Exercise directions -
Go through the data below and copy each line where the word "response" occurs.

Listed records Start Marker

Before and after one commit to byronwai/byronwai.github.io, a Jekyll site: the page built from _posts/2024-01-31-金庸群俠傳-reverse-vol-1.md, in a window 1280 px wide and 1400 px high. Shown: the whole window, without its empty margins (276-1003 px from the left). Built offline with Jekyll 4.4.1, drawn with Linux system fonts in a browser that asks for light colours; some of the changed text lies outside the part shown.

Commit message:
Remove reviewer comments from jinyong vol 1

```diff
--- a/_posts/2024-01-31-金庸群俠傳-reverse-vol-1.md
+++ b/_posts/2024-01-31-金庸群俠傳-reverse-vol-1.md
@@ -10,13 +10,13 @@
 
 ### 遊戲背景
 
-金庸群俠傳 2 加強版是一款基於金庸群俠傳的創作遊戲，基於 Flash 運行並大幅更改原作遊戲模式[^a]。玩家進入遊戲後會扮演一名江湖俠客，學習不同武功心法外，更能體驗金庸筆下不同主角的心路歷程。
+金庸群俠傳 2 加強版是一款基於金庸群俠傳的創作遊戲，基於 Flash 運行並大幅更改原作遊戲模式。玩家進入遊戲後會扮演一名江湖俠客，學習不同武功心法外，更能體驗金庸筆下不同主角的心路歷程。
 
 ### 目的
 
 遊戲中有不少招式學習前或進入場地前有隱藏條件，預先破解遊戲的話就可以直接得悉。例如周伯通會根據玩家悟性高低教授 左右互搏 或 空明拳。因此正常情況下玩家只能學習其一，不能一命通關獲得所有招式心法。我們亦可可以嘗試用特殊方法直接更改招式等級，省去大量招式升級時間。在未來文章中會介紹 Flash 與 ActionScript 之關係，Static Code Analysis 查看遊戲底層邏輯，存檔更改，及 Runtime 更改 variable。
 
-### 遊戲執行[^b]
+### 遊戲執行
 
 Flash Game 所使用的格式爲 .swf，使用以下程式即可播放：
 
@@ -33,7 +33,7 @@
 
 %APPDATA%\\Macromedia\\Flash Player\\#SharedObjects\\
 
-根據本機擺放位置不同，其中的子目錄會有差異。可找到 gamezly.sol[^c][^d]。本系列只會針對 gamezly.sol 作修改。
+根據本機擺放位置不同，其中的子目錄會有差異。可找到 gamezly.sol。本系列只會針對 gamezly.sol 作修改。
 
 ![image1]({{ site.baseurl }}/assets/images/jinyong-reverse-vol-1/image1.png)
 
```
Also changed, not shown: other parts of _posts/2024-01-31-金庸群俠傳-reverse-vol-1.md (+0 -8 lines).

Listed records End Marker
Listed records Start Marker

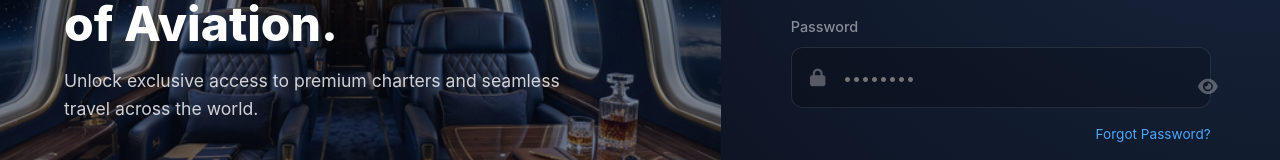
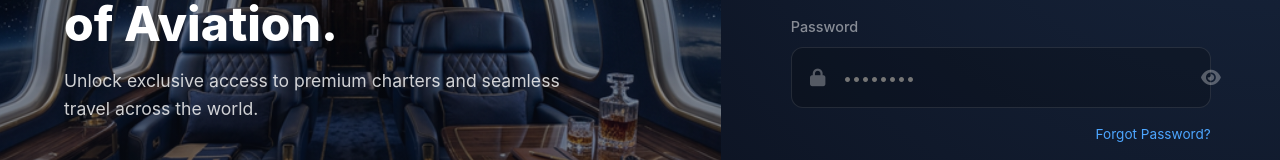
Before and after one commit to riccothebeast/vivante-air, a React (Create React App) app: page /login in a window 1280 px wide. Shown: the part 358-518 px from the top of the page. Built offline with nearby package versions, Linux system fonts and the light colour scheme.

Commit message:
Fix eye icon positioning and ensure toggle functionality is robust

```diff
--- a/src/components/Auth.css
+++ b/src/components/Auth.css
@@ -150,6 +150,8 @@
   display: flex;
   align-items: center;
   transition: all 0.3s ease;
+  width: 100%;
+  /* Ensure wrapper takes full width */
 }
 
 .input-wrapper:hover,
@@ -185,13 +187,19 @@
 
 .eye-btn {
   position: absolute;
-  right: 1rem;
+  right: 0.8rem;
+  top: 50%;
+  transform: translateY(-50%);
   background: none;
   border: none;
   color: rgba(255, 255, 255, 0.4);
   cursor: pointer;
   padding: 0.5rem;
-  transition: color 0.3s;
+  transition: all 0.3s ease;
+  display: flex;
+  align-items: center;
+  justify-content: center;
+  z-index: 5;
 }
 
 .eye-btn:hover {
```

Listed records End Marker
Listed records Start Marker

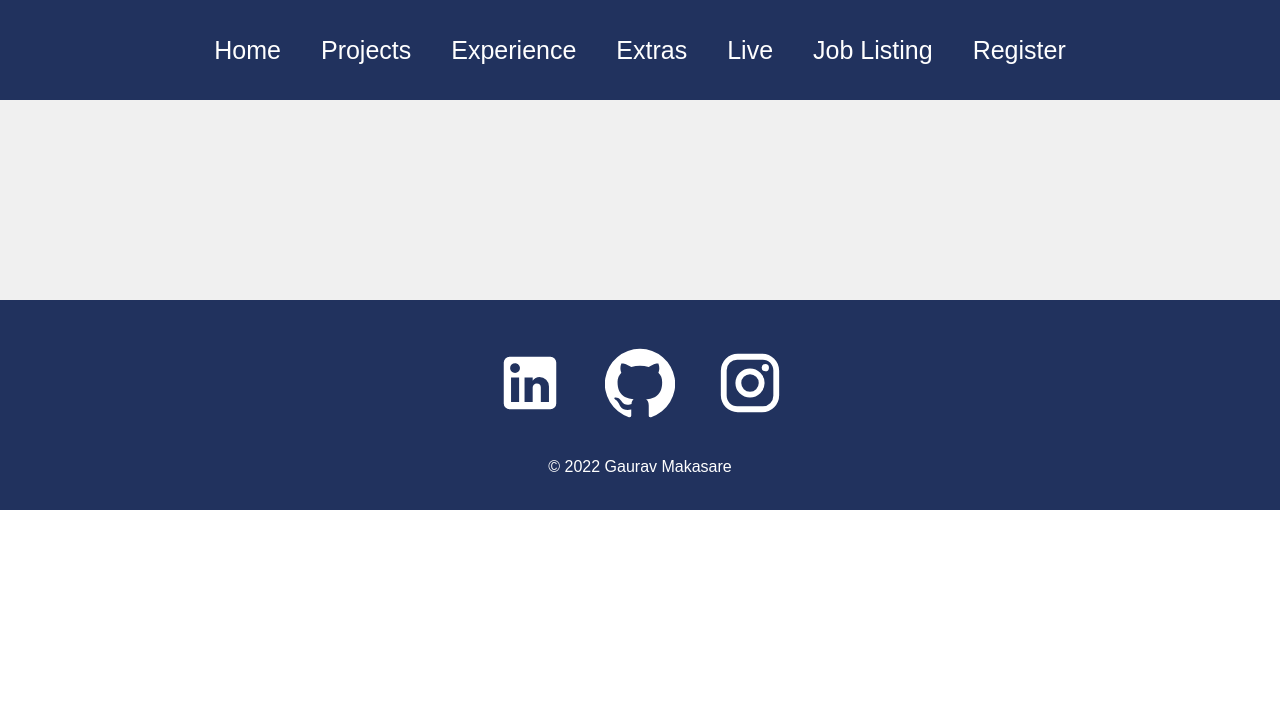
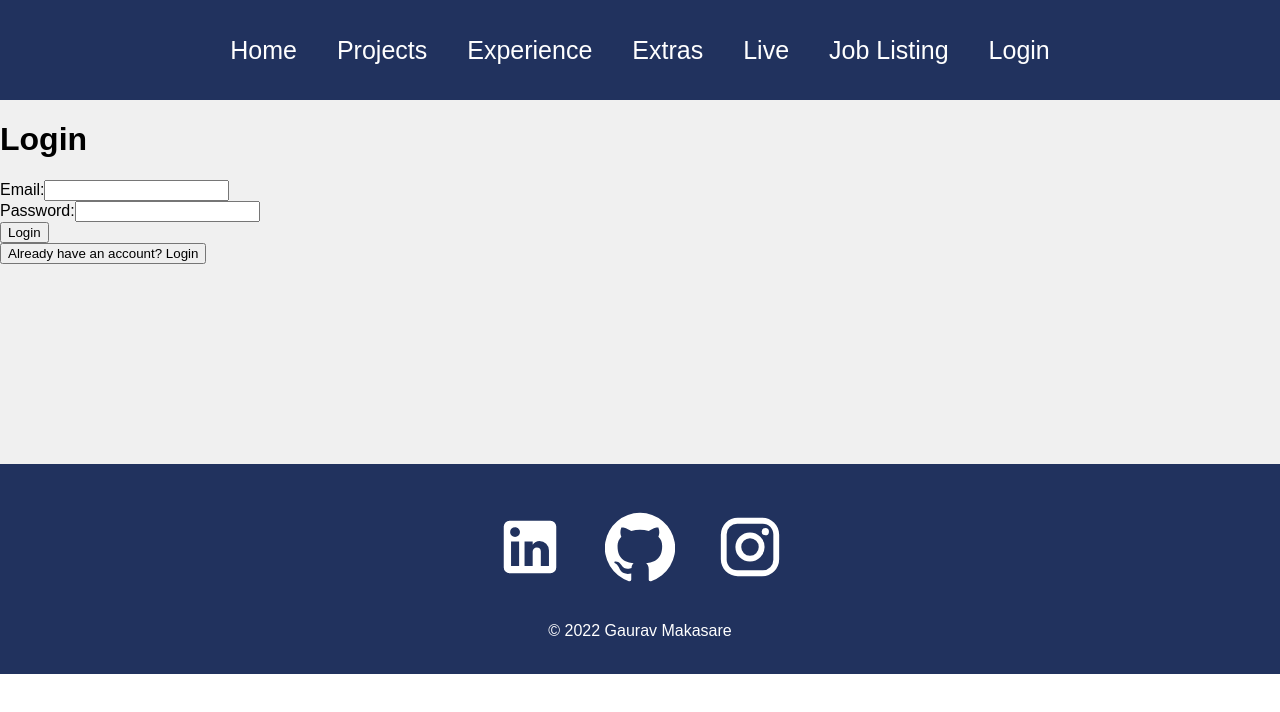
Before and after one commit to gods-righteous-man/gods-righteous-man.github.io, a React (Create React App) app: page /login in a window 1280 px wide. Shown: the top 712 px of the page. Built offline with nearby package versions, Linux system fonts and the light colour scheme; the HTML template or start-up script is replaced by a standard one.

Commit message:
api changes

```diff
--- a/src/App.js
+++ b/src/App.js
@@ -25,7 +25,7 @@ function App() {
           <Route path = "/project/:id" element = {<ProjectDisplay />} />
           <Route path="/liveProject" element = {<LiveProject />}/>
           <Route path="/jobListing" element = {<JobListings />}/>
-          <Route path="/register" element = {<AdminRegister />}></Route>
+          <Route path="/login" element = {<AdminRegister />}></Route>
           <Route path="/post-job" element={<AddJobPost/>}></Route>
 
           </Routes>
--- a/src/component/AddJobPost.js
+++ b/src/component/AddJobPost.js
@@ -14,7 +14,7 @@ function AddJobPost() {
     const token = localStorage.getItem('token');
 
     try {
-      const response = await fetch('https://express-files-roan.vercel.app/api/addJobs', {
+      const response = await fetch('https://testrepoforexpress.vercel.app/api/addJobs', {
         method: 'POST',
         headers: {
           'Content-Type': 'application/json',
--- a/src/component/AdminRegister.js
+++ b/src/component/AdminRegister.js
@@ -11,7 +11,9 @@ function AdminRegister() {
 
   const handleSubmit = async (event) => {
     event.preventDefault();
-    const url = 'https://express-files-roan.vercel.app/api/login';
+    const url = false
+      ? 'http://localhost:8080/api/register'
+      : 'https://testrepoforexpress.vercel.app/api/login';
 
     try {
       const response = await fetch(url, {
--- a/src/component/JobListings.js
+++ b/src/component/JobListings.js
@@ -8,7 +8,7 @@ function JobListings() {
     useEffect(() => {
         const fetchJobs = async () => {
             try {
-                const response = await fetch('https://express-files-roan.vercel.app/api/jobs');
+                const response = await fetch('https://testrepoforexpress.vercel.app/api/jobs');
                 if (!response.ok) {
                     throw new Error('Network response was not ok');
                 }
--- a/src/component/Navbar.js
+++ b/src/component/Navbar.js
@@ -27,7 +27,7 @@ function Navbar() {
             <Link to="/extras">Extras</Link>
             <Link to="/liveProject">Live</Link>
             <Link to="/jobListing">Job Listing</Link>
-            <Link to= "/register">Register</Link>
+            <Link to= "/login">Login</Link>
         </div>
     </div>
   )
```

Listed records End Marker

Result below -
-      const response = await fetch('https://express-files-roan.vercel.app/api/addJobs', {
+      const response = await fetch('https://testrepoforexpress.vercel.app/api/addJobs', {
       const response = await fetch(url, {
-                const response = await fetch('https://express-files-roan.vercel.app/api/jobs');
+                const response = await fetch('https://testrepoforexpress.vercel.app/api/jobs');
                 if (!response.ok) {
                     throw new Error('Network response was not ok');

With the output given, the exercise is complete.